    Reply
  • chinesemafia69
    wow....this owns

    Reply
  • bucifer
    This article started up pretty good with lots of technical data and the beamforming technology in theory but after that the goodness stopped.

    1.You cannot compare two products by testing them with a in-house developed software. It's like testing ATI vs nVIDIA with nvidia made benchmark.
    2.If you do something get it done, don't just go with half measures. I don't care if you didn't have time. You should have planned this from the beginning. The tests are incomplete, and the article is filled with crap of Rukus and Cisco.
    Reply
  • Mr_Man
    In defense of your wife, you didn't HAVE to use that particular channel to view all the "detail".
    Reply
  • @Mr_Man: With a name like yours, I'd think that you'd sympathize with Chris a bit more :P Unless (Mr_Man == I likes men) :D
    Reply
  • antiacid
    awesome article! Thanks for exposing us to this great technology :)
    Reply
  • Pei-chen
    Both Tyra and Heidi have personal issues and would be pretty difficult friend/mate.

    The network idea sounds better. I couldn’t get my 10 feet g network to transmit a tenth as much as my wired network without it dropping.
    Reply
  • zak_mckraken
    There's one question that I think was not covered by the article. Can a beamformaing AP can sustain the above numbers on two different clients? Let's say we take the UDP test at 5 GHz. The result shows 7.3 Mb/s. If we had two clients at opposite sides of the AP doing the same test, would we have 7.3 Mb/s for each test or would the bandwidth be sliced in 2?
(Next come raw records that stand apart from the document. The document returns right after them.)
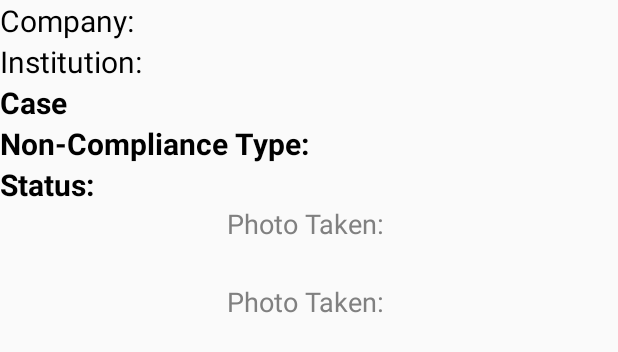
After one commit to ESCGroup10/frontend, an Android app: the layout fragment_expaded_case.xml on its own in the app's theme, with its tools: preview values and no code run, on a phone screen of 412 x 824 dp. The commit adds this screen. Shown: the top 352 px of the screen. Run offline under Robolectric (Android 15) with nearby library versions, the phone set to English and light mode, and no system bars.

Commit message:
fixed sync errors in audit checklist and created frame for expanded case

```diff
--- a/app/src/main/java/com/example/singhealthapp/Containers/AuditorFragmentContainer.java
+++ b/app/src/main/java/com/example/singhealthapp/Containers/AuditorFragmentContainer.java
@@ -188,6 +188,7 @@ public class AuditorFragmentContainer extends AppCompatActivity implements Navig
         if (auditor_drawer.isDrawerOpen(GravityCompat.START)) {
             auditor_drawer.closeDrawer(GravityCompat.START);
         } else {
+            EspressoCountingIdlingResource.decrement();
             AlertDialog.Builder builder = new AlertDialog.Builder(this);
 
             builder.setMessage("Do you want to log out? ");
--- a/app/src/main/java/com/example/singhealthapp/Models/DatabaseApiCaller.java
+++ b/app/src/main/java/com/example/singhealthapp/Models/DatabaseApiCaller.java
@@ -132,4 +132,5 @@ public interface DatabaseApiCaller {
     @DELETE("/api/case/{id}/")
     Call<Void> deleteCase(@Header("authorization") String token,
                             @Path("id") int caseID);
+
 }
--- a/app/src/main/java/com/example/singhealthapp/Views/Auditor/Checklists/ChecklistAdapter.java
+++ b/app/src/main/java/com/example/singhealthapp/Views/Auditor/Checklists/ChecklistAdapter.java
@@ -31,6 +31,7 @@ public class ChecklistAdapter extends RecyclerView.Adapter<ChecklistAdapter.View
     private final int red = Color.parseColor("#FFFF0000");
     private final int grey = Color.parseColor("#FF808080");
     private final int black = Color.parseColor("#FF000000");
+    private final int white = Color.parseColor("#FFFFFFFF");
 
     private ArrayList<ChecklistItem> checklist_items_array = new ArrayList<>();
     private boolean isAudit;
@@ -150,6 +151,7 @@ public class ChecklistAdapter extends RecyclerView.Adapter<ChecklistAdapter.View
                 cameraButton.setOnClickListener(new View.OnClickListener() {
                     @Override
                     public void onClick(View v) {
+                        cardView.setCardBackgroundColor(white);
                         callTakePhoto(getAdapterPosition());
                     }
                 });
@@ -162,6 +164,7 @@ public class ChecklistAdapter extends RecyclerView.Adapter<ChecklistAdapter.View
             textViewTrue.setOnClickListener(new View.OnClickListener() {
                 @Override
                 public void onClick(View v) {
+                    cardView.setCardBackgroundColor(white);
                     if (colourStatusIndicator.getBackground().equals(green)) { // view has been clicked before
                         colourStatusIndicator.setBackgroundColor(black);
                     } else { // view has not been clicked before
@@ -195,6 +198,7 @@ public class ChecklistAdapter extends RecyclerView.Adapter<ChecklistAdapter.View
             textViewNA.setOnClickListener(new View.OnClickListener() {
                 @Override
                 public void onClick(View v) {
+                    cardView.setCardBackgroundColor(white);
                     if (colourStatusIndicator.getBackground().equals(grey)) { // view has been clicked before
                         colourStatusIndicator.setBackgroundColor(black);
                     } else { // view has not been clicked before
--- /dev/null
+++ b/app/src/main/res/layout/fragment_expaded_case.xml
@@ -0,0 +1,101 @@
+<?xml version="1.0" encoding="utf-8"?>
+<LinearLayout
+    xmlns:android="http://schemas.android.com/apk/res/android" android:layout_width="match_parent"
+    android:layout_height="match_parent"
+    android:orientation="vertical">
+
+    <TextView
+        android:id="@+id/companyTextView"
+        android:layout_width="wrap_content"
+        android:layout_height="wrap_content"
+        android:text="Company: "
+        android:textSize="20dp"
+        android:textColor="@color/black"
+        android:layout_gravity="left"/>
+
+    <TextView
+        android:id="@+id/institutionTextView"
+        android:layout_width="wrap_content"
+        android:layout_height="wrap_content"
+        android:text="Institution: "
+        android:textSize="20dp"
+        android:textColor="@color/black"
+        android:layout_gravity="left"/>
+
+    <TextView
+        android:id="@+id/caseNumberTextView"
+        android:layout_width="wrap_content"
+        android:layout_height="wrap_content"
+        android:text="Case "
+        android:textSize="20dp"
+        android:textColor="@color/black"
+        android:textStyle="bold"
+        android:layout_gravity="left"/>
+
+    <TextView
+        android:id="@+id/nonComplianceTypeTextView"
+        android:layout_width="wrap_content"
+        android:layout_height="wrap_content"
+        android:text="Non-Compliance Type: "
+        android:textSize="20dp"
+        android:textColor="@color/black"
+        android:textStyle="bold"
+        android:layout_gravity="left"/>
+
+    <TextView
+        android:id="@+id/resolvedStatusTextView"
+        android:layout_width="wrap_content"
+        android:layout_height="wrap_content"
+        android:text="Status: "
+        android:textSize="20dp"
+        android:textColor="@color/black"
+        android:textStyle="bold"
+        android:layout_gravity="left"/>
+
+    <ImageView
+        android:id="@+id/unresolvedImageView"
+        android:layout_width="wrap_content"
+        android:layout_height="wrap_content"
+        android:layout_gravity="center_horizontal"/>
+
+    <TextView
+        android:id="@+id/unresolvedImageInformationTextView"
+        android:layout_width="wrap_content"
+        android:layout_height="wrap_content"
+        android:text="Photo Taken: "
+        android:textSize="18dp"
+        android:textColor="@color/grey"
+        android:layout_gravity="center_horizontal"/>
+
+    <TextView
+        android:id="@+id/unresolvedCommentsTextView"
+        android:layout_width="wrap_content"
+        android:layout_height="wrap_content"
+        android:textSize="20dp"
+        android:textColor="@color/black"
+        android:layout_gravity="center_horizontal"/>
+
+    <ImageView
+        android:id="@+id/resolvedImageView"
+        android:layout_width="wrap_content"
+        android:layout_height="wrap_content"
+        android:layout_gravity="center_horizontal"/>
+
+    <TextView
+        android:id="@+id/resolvedImageInformationTextView"
+        android:layout_width="wrap_content"
+        android:layout_height="wrap_content"
+        android:text="Photo Taken: "
+        android:textSize="18dp"
+        android:textColor="@color/grey"
+        android:layout_gravity="center_horizontal"/>
+
+    <TextView
+        android:id="@+id/resolvedCommentsTextView"
+        android:layout_width="wrap_content"
+        android:layout_height="wrap_content"
+        android:textSize="20dp"
+        android:textColor="@color/black"
+        android:layout_gravity="center_horizontal"/>
+
+</LinearLayout>
```
Also changed, not shown: app/src/main/java/com/example/singhealthapp/Containers/TenantFragmentContainer.java (+21 -2 lines), app/src/main/java/com/example/singhealthapp/Views/Auditor/Checklists/AuditChecklistFragment.java (+23 -16 lines), app/src/main/java/com/example/singhealthapp/Views/Login/LoginActivity.java (+21 -11 lines), app/src/main/java/com/example/singhealthapp/Views/Tenant/ExpandedCase.java (added, +308 -0 lines).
    The numbers so far are astonishing, but are they realistic in a multi-client environnement? That's something I'd like to know!
    Reply
  • jerther
    There is so much invisible to understand in wireless technology!
    Reply